A4 Article in conference proceedings
HyperWall : A Hypervisor for Detection and Prevention of Malicious Communication (2020)


Kiperberg, M., Ben Yehuda, R., & Zaidenberg, N. J. (2020). HyperWall : A Hypervisor for Detection and Prevention of Malicious Communication. In M. Kutyłowski, J. Zhang, & C. Chen (Eds.), Network and System Security : 14th International Conference, NSS 2020, Melbourne, VIC, Australia, November 25–27, 2020, Proceedings (pp. 79-93). Springer. Lecture Notes in Computer Science, 12570. https://doi.org/10.1007/978-3-030-65745-1_5


JYU authors or editors


Publication details

All authors or editors: Kiperberg, Michael; Ben Yehuda, Raz; Zaidenberg, Nezer J.

Parent publication: Network and System Security : 14th International Conference, NSS 2020, Melbourne, VIC, Australia, November 25–27, 2020, Proceedings

Parent publication editors: Kutyłowski, Miroslaw; Zhang, Jun; Chen, Chao

Conference:

  • International Conference on Network and System Security

Place and date of conference: Online/ Melbourne, Australia, 25.-27.11.2020

ISBN: 978-3-030-65744-4

eISBN: 978-3-030-65745-1

Journal or series: Lecture Notes in Computer Science

ISSN: 0302-9743

eISSN: 1611-3349

Publication year: 2020

Number in series: 12570

Pages range: 79-93

Number of pages in the book: 448

Publisher: Springer

Place of Publication: Cham

Publication country: Switzerland

Publication language: English

DOI: https://doi.org/10.1007/978-3-030-65745-1_5

Publication open access: Not open

Publication channel open access:


Abstract

Malicious programs vary widely in their functionality, from key-logging to disk encryption. However, most malicious programs communicate with their operators, thus revealing themselves to various security tools. The security tools incorporated within an operating system are vulnerable to attacks due to the large attack surface of the operating system kernel and modules. We present a kernel module that demonstrates how kernel-mode access can be used to bypass any security mechanism that is implemented in kernel-mode. External security tools, like firewalls, lack important information about the origin of the intercepted packets, thus their filtering policy is usually insufficient to prevent communication between the malicious program and its operator. We propose to use a thin hypervisor, which we call “HyperWall”, to prevent malicious communication. The proposed system is effective against an attacker who has gained access to kernel-mode. Our performance evaluation shows that the system incurs insignificant (≈1.64% on average) performance degradation in real-world applications.

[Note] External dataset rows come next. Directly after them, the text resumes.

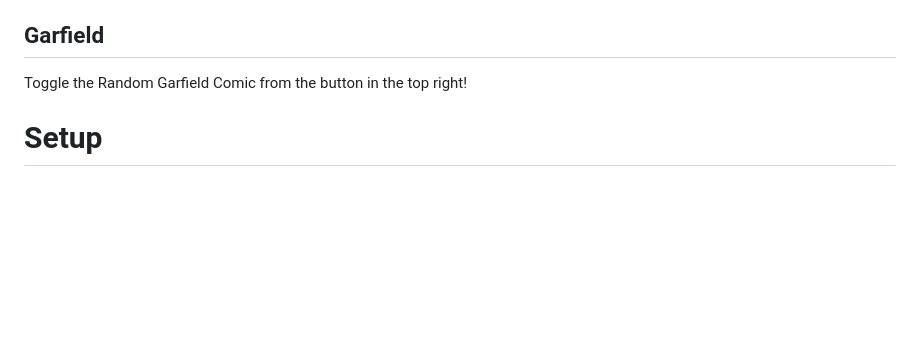
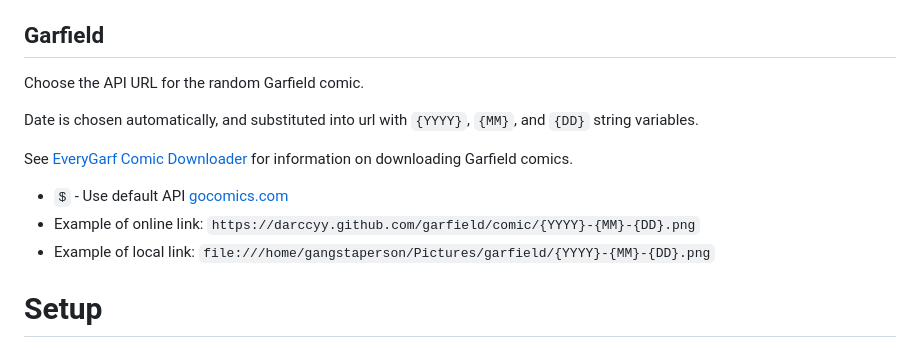
Before and after one commit to dxrcy/cttab, a Markdown page: README.md, the part around the change. GitHub-like rendering; blank space fills up the shorter version.

Commit message:
Update garf information in Readme

```diff
--- a/README.md
+++ b/README.md
@@ -139,7 +139,15 @@ Class: `language` (**NOT** `lang`) (`language.js`)
 
 ## Garfield
 
-Toggle the Random Garfield Comic from the button in the top right!
+Choose the API URL for the random Garfield comic.
+
+Date is chosen automatically, and substituted into url with `{YYYY}`, `{MM}`, and `{DD}` string variables.
+
+See [EveryGarf Comic Downloader](https://github.com/darccyy/everygarf) for information on downloading Garfield comics.
+
+- `$` - Use default API [gocomics.com](https://www.gocomics.com/garfield/1978/6/19)
+- Example of online link: `https://darccyy.github.com/garfield/comic/{YYYY}-{MM}-{DD}.png`
+- Example of local link: `file:///home/gangstaperson/Pictures/garfield/{YYYY}-{MM}-{DD}.png`
 
 # Setup
 
```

Keywords: data security; virtualisation; malware

Free keywords: Virtual machine monitors; Hypervisors; Trusted computing base; Network security


Contributing organizations


Ministry reporting: Yes

Reporting Year: 2021

JUFO rating: 1


Last updated on 2022-19-08 at 19:32